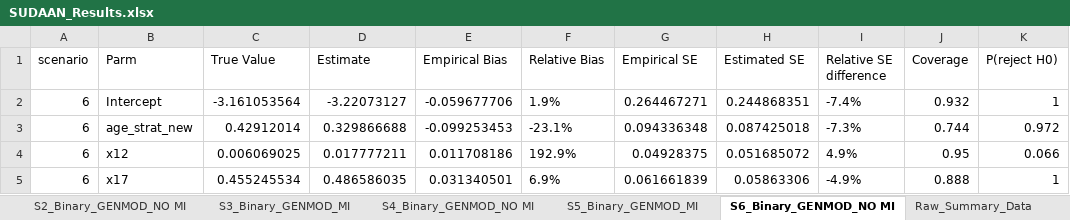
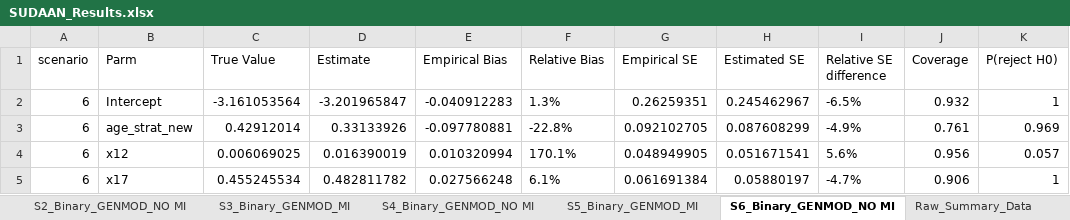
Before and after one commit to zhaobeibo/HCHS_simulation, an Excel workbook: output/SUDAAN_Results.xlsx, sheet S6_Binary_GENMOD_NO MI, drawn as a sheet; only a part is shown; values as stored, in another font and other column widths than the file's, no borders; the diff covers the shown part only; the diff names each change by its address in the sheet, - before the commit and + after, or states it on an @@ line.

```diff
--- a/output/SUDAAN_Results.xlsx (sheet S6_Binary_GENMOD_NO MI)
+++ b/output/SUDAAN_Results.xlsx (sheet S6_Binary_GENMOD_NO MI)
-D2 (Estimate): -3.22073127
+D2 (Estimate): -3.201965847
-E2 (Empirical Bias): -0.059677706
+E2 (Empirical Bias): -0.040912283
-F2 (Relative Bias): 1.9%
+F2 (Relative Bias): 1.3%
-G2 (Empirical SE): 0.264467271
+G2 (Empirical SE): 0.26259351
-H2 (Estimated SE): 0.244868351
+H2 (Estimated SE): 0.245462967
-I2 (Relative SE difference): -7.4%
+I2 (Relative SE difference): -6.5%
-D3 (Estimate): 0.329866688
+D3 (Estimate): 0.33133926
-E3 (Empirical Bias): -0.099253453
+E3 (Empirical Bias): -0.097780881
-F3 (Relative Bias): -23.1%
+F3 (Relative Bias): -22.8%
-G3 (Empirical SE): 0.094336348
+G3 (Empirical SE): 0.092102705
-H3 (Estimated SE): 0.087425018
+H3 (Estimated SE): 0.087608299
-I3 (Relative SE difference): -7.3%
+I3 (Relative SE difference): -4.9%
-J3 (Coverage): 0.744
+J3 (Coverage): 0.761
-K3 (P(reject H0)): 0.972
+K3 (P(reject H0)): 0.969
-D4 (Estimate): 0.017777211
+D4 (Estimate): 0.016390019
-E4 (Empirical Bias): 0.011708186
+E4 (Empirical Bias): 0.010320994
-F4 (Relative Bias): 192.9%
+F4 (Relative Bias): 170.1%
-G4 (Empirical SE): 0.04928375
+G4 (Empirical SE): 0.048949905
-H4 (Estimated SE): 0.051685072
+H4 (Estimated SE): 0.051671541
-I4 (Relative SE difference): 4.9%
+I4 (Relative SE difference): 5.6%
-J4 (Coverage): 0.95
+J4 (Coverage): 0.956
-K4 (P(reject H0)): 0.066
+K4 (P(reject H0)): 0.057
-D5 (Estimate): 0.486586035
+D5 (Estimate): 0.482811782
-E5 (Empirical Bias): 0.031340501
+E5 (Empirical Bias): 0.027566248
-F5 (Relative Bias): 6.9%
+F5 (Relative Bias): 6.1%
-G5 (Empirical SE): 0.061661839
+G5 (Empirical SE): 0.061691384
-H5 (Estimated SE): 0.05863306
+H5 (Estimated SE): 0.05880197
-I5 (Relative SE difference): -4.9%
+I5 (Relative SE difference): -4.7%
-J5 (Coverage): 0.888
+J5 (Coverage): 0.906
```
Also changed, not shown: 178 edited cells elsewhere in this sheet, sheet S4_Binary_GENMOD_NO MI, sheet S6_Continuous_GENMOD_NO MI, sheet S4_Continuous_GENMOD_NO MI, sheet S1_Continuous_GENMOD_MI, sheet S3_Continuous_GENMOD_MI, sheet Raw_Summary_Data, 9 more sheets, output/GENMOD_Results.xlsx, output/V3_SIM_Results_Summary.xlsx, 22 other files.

* * *

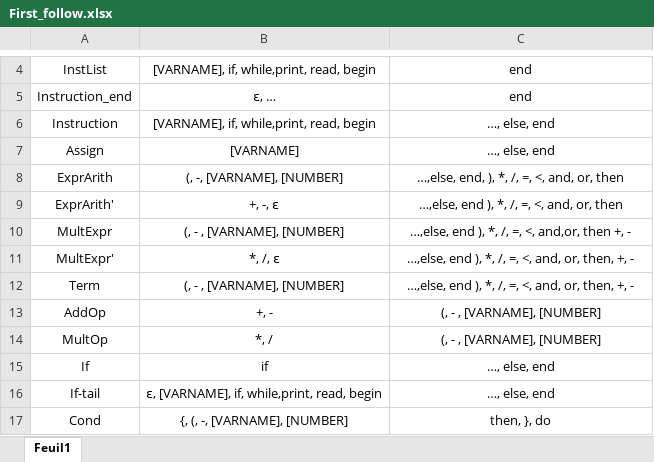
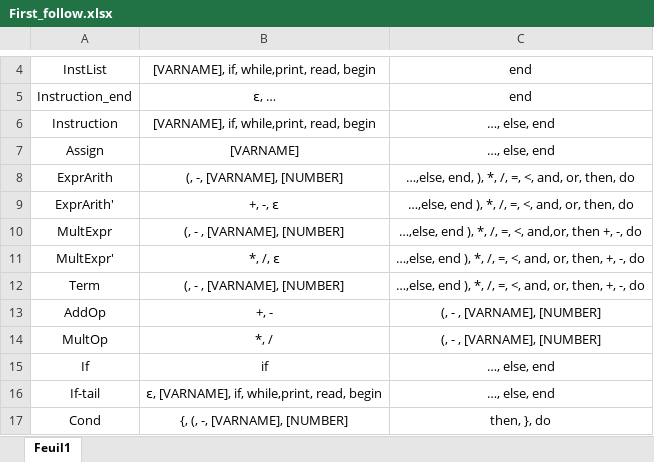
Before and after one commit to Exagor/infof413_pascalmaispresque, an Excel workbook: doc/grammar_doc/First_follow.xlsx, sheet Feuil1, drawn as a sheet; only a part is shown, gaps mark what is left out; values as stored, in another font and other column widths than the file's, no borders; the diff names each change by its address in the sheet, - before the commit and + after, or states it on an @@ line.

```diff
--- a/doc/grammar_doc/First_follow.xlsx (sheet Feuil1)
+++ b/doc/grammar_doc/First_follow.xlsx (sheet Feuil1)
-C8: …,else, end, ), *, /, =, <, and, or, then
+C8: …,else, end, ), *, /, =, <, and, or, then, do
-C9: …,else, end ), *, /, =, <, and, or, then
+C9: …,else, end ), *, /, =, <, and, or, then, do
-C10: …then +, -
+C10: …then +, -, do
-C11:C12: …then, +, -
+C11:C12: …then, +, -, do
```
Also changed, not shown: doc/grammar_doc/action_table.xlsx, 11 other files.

## Aim of the task
Scan the listing for the string "Coverage". Copy each line that has it.

## Answer
-J3 (Coverage): 0.744
+J3 (Coverage): 0.761
-J4 (Coverage): 0.95
+J4 (Coverage): 0.956
-J5 (Coverage): 0.888
+J5 (Coverage): 0.906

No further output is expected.